To Top

Rising Stars: Meet Davion Farris

Today we’d like to introduce you to Davion Farris.

Hi Davion, it’s an honor to have you on the platform. Thanks for taking the time to share your story with us – to start maybe you can share some of your backstory with our readers?
I grew up in a family where music was a common gift. My mother would sit my brothers and I around the piano and go over music theory from as early as I can remember. I even had my first solo in church at the age of five, and I can still recall the reactions from everyone in the room. It was very inspiring. My mother continued to foster that love and introduced me to Songs in the Key of Life; the single, most influential piece of art to me as an artist and creator. That project made me want to create art that was self-aware, vulnerable, and honest. As an R&B purist, I’d say those characteristics are the foundation of pure R&B, in addition to the use of live instrumentation and sound chord progressions. Fast forward, my brothers and I started a writing team called “The WoodWorks” and worked with Jaheim, The Pussycat Dolls, Genuwine and a slew of artists on the come up. From that SiR was the first to take off and we started to work separately. I ended up working with Tyrese, Trey Songz and Mary J. Blige, where I learned valuable lessons in artistry. The main lesson was to know who you are and what moves you as an artist and to stay true to that. With those lessons, I continued to hone my version of pure R&B and released two indie albums: Trenier and With Pleasure.

While staying true to the lessons I picked up from the likes of Tyrese (who’s now like a big brother) and Mary J. Blige, I started to submit my personal work for film and television placements and ended up placing my song “Make Love” on Lena Waithe’s show, The Chi. This got Lena’s attention and she reached out to my guy Big Tank to get in contact with me and to figure out how she could support what I was doing. She cited Barry Gordy when she told me if she had a dollar and a choice between my song and a sandwich, she’d choose the song every time. A few short months later, I was signed to Hillman Grad Records and ready to release my first single and the first single from the label, “Sometimes”.

Can you talk to us a bit about the challenges and lessons you’ve learned along the way. Looking back would you say it’s been easy or smooth in retrospect?
The road has certainly been challenging, but I’ve learned tons of lessons on the way. The most important lesson I stated earlier: Find who you are and what moves you and stick to that. That has also been one of the most challenging things to struggle with because to be quite honest, there was a long period in which the industry wasn’t looking for honest, vulnerable music from men in R&B. And I had to continue to be true to myself until my time came.

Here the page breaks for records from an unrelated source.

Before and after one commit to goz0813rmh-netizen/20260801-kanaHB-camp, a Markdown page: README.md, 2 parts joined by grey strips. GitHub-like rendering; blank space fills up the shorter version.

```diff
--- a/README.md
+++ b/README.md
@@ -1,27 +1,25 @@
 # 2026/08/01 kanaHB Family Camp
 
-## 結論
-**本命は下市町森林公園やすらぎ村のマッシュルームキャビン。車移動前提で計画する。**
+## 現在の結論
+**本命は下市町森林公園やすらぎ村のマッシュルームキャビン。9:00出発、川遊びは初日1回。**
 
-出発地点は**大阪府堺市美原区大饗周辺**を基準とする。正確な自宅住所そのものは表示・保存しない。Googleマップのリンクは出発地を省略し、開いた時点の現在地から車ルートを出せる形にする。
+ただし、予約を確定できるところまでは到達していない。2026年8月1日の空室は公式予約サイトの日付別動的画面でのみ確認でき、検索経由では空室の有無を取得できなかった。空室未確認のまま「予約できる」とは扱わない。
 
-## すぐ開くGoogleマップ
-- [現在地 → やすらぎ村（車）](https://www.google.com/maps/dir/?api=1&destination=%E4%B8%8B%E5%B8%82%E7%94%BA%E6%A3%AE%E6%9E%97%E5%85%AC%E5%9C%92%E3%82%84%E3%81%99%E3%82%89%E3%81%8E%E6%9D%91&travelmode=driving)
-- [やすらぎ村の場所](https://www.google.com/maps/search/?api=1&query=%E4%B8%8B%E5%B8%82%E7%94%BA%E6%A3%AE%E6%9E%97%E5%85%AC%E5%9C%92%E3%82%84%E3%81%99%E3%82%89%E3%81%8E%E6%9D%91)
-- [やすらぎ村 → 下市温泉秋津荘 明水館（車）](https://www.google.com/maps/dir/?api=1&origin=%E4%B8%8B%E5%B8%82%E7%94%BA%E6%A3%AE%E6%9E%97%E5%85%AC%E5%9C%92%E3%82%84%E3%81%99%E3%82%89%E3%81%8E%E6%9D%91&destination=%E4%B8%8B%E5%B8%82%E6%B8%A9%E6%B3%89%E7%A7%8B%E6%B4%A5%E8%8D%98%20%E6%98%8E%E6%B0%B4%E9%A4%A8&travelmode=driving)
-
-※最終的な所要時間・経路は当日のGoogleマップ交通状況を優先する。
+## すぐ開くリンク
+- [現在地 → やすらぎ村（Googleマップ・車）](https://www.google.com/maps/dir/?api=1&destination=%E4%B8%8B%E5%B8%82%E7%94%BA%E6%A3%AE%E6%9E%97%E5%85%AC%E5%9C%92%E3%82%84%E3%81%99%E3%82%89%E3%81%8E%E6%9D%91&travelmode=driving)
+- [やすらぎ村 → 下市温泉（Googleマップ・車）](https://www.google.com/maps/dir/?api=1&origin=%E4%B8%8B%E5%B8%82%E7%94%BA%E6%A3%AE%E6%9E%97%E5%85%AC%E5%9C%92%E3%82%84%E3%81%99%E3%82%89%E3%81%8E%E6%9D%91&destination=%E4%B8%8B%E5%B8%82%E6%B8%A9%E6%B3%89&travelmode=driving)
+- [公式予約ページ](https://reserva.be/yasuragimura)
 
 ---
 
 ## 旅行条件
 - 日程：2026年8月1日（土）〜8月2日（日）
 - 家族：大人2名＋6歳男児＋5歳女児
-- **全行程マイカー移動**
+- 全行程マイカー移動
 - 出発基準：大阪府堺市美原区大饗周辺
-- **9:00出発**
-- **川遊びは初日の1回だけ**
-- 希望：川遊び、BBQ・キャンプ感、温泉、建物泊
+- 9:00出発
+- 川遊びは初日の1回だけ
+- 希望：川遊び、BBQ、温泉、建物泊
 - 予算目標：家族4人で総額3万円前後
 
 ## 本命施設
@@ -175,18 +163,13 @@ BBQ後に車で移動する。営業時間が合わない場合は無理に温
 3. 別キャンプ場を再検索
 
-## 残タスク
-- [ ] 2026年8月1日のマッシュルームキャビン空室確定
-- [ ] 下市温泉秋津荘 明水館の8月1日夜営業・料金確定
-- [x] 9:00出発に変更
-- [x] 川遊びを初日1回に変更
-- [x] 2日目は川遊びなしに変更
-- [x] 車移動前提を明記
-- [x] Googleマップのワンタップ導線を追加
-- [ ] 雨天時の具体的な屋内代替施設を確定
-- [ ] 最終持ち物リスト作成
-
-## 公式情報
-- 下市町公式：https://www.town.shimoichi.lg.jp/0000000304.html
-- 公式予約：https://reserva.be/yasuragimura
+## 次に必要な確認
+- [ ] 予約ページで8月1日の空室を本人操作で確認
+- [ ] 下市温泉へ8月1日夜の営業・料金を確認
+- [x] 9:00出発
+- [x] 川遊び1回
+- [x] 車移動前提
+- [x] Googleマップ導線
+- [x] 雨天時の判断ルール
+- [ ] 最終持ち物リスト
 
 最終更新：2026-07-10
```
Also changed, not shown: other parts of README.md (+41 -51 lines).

As you know, we’re big fans of you and your work. For our readers who might not be as familiar what can you tell them about what you do?
I do pure R&B. Not “pop”. Not “crossover”. Not “adult contemporary”. You’re going to get a lot of live instrumentation, as I work with musicians to keep the integrity in the music theory while I use my life and personal experiences to tell my story and people relate to it. I was told a long time ago that as long as you write life, you’ll always have something to write about. I stick to that advice and will continue to do so. I write and produce my music as well, which isn’t entirely common amongst artists.

So maybe we end on discussing what matters most to you and why?
Being an example to self-awareness, vulnerability, and masculinity are extremely important to me. There’s a narrative that’s been going around that vulnerability in men is a weakness, and I want to disprove that and set an example that it’s actually what makes a man whole. How you deal with your insecurities and problems speaks volumes about who you are, man or woman. That should be what people understand, and we should strive to learn to move through our emotions and vulnerabilities because when we do, we come out better in the end.

Contact Info:

Image Credits
Jessica Pierce & KHUFU NAJEE

Suggest a Story: VoyageLA is built on recommendations from the community; it’s how we uncover hidden gems, so if you or someone you know deserves recognition please let us know here.

Leave a Reply

Your email address will not be published.

More in local stories